Top of EXTRACTED INFORMATION

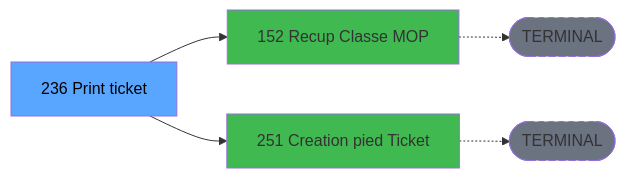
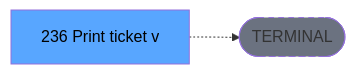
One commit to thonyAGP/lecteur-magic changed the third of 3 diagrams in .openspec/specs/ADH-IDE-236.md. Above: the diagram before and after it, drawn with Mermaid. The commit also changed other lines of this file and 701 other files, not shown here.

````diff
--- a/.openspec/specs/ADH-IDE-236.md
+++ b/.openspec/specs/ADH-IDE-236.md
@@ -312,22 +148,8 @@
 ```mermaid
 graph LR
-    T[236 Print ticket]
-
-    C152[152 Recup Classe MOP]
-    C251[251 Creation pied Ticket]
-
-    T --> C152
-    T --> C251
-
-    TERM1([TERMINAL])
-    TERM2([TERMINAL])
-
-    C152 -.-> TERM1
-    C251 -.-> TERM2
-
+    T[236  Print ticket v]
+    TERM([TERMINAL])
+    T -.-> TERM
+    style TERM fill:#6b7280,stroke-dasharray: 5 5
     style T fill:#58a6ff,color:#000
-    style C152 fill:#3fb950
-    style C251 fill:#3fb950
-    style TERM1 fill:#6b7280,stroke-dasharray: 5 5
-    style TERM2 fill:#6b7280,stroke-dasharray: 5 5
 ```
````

Bottom of EXTRACTED INFORMATION
Top of EXTRACTED INFORMATION

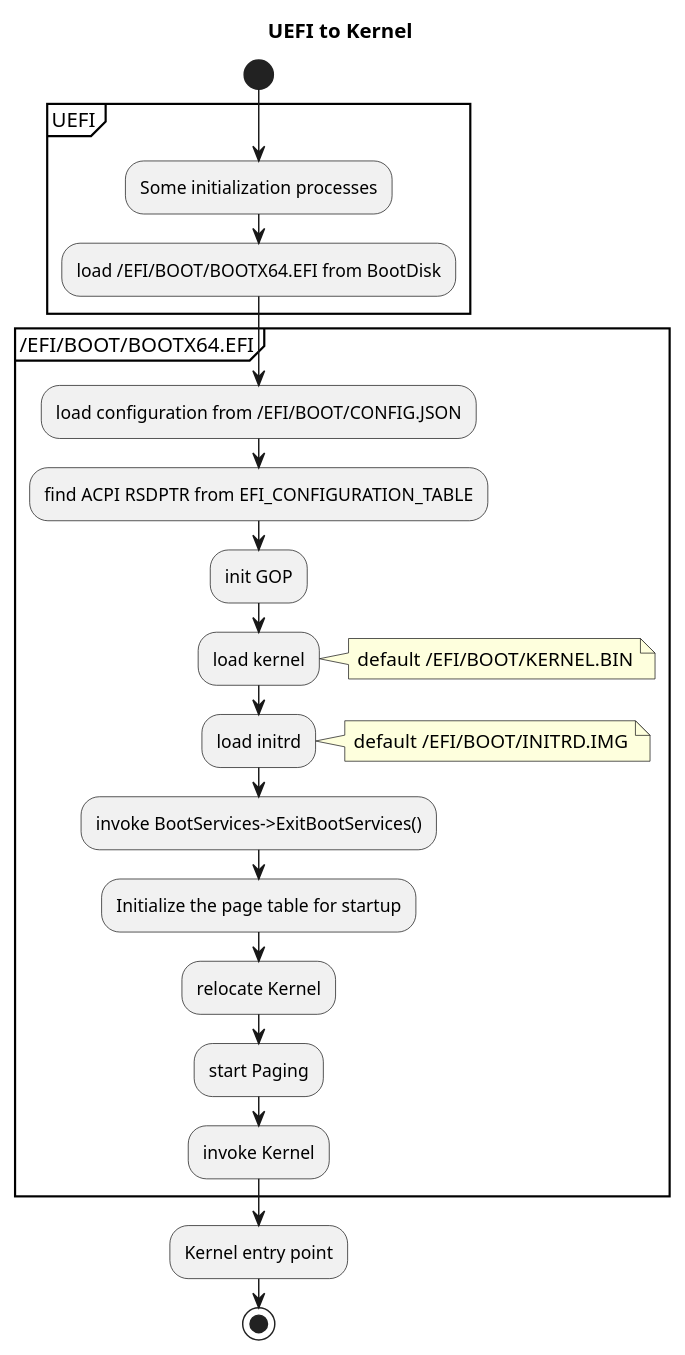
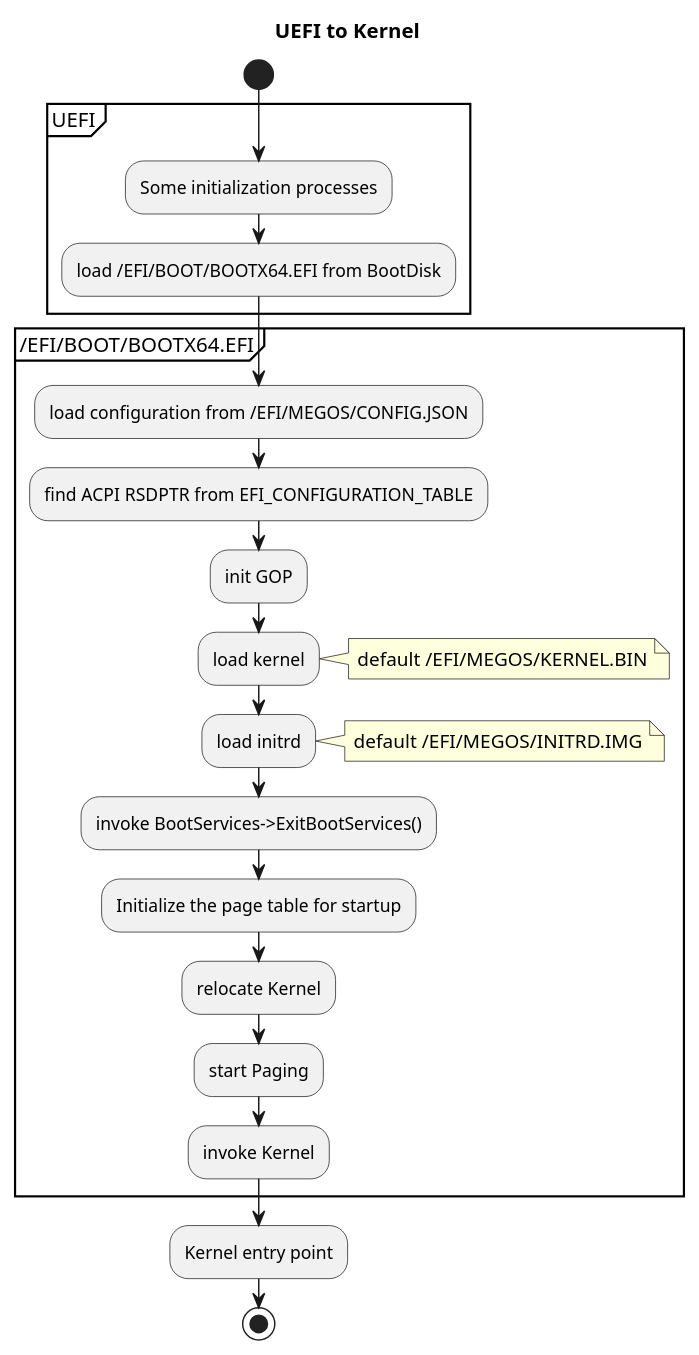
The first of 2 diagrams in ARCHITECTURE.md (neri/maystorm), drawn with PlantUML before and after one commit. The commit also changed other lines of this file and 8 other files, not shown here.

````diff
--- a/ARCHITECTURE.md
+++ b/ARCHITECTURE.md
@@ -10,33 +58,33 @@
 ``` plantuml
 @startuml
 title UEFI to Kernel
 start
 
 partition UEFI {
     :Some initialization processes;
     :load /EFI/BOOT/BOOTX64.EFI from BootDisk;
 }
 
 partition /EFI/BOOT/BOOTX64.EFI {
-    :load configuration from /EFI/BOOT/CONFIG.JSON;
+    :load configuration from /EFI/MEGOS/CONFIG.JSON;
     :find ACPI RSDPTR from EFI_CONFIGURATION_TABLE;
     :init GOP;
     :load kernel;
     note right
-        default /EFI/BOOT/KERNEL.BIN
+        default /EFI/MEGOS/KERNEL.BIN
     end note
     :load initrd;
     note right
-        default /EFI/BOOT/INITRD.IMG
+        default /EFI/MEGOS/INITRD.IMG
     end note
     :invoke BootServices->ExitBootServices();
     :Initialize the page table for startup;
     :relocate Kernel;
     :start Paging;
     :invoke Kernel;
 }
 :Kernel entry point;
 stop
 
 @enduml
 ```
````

Bottom of EXTRACTED INFORMATION
Top of EXTRACTED INFORMATION

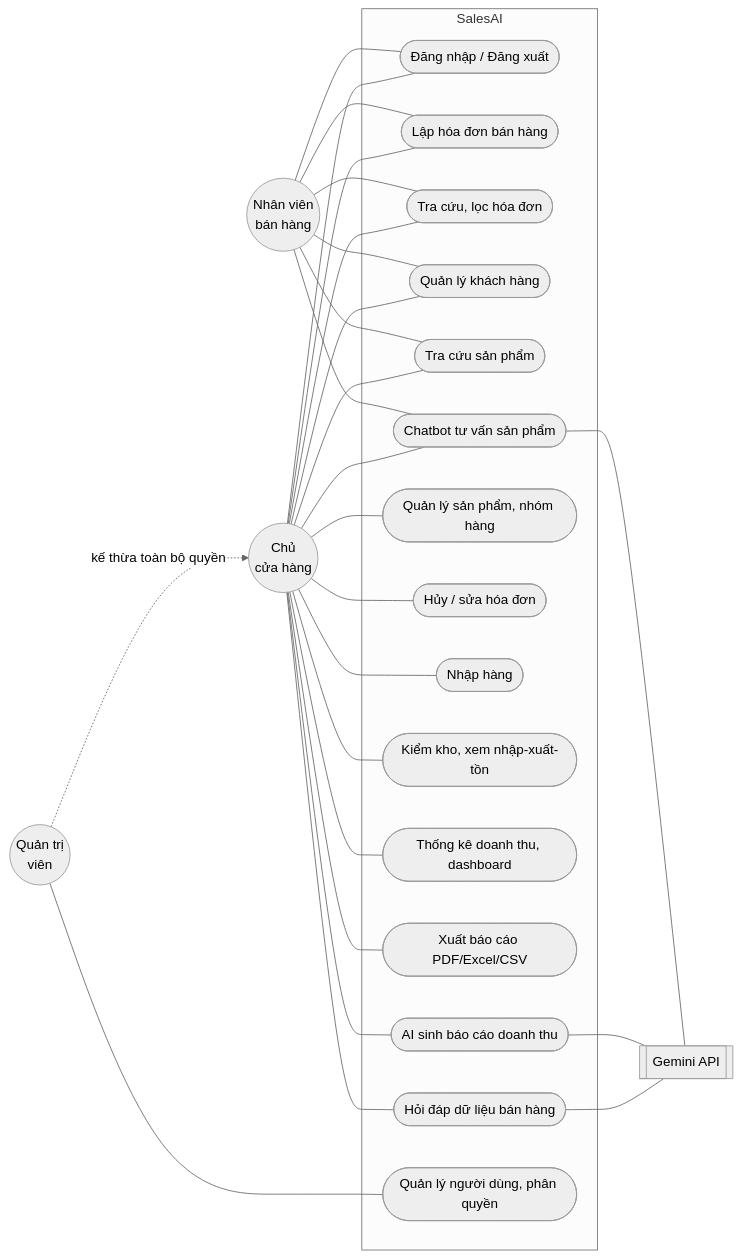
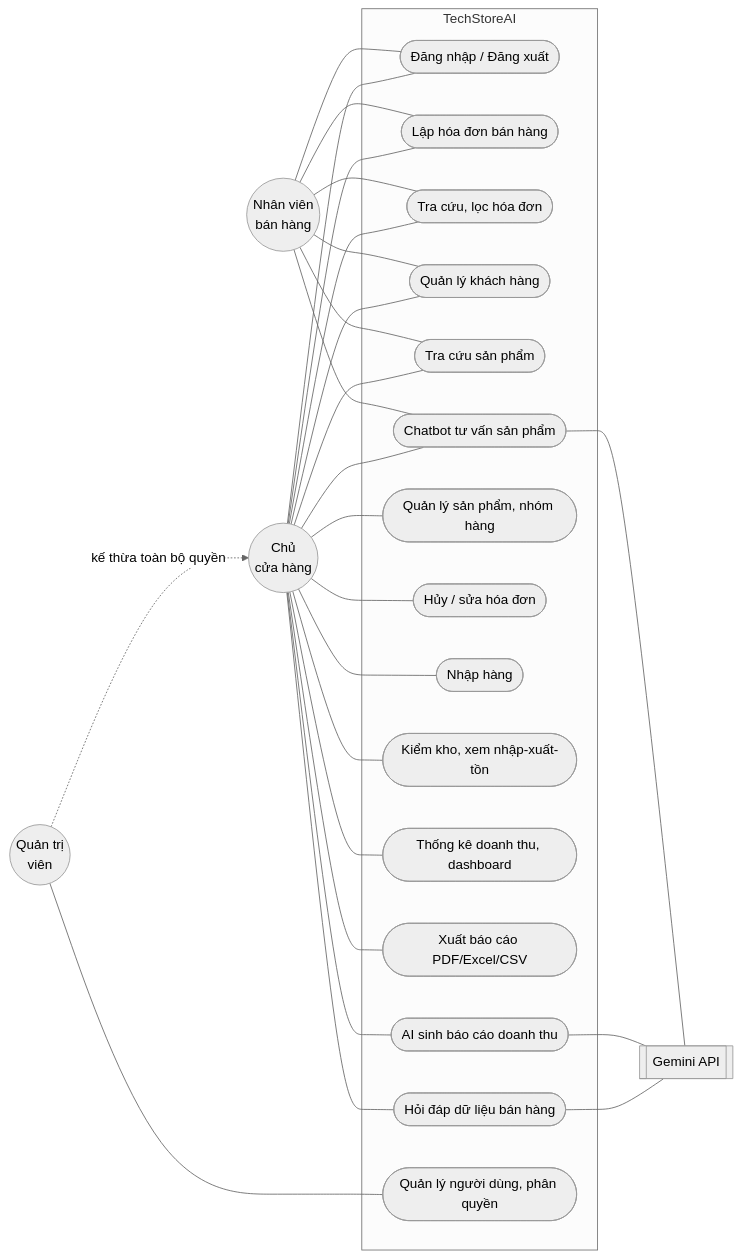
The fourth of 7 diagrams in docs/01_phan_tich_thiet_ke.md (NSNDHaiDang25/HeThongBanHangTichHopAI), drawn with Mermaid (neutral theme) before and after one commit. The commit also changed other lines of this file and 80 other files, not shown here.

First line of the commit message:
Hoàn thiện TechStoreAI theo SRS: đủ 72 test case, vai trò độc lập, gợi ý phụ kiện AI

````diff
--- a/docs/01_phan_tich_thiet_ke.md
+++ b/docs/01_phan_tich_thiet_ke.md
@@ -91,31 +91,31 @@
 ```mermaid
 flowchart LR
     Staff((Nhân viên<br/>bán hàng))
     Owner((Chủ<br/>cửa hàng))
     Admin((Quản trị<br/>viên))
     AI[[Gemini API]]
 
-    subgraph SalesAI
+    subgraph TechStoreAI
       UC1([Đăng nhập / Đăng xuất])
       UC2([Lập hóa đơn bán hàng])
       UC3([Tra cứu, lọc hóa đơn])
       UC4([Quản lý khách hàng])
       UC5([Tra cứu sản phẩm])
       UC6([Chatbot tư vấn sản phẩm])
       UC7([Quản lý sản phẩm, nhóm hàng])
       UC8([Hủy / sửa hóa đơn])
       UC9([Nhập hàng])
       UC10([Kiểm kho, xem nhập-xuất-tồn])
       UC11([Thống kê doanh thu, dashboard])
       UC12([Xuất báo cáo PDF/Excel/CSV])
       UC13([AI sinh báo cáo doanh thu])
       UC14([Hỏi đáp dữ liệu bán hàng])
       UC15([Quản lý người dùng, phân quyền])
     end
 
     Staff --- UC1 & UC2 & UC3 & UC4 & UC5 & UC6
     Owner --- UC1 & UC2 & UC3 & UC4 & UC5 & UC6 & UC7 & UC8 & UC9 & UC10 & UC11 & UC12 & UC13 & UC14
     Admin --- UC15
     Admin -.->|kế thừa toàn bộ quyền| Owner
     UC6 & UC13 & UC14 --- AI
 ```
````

Bottom of EXTRACTED INFORMATION

Look through the records and give only the number of lines where the string "load" appears.

5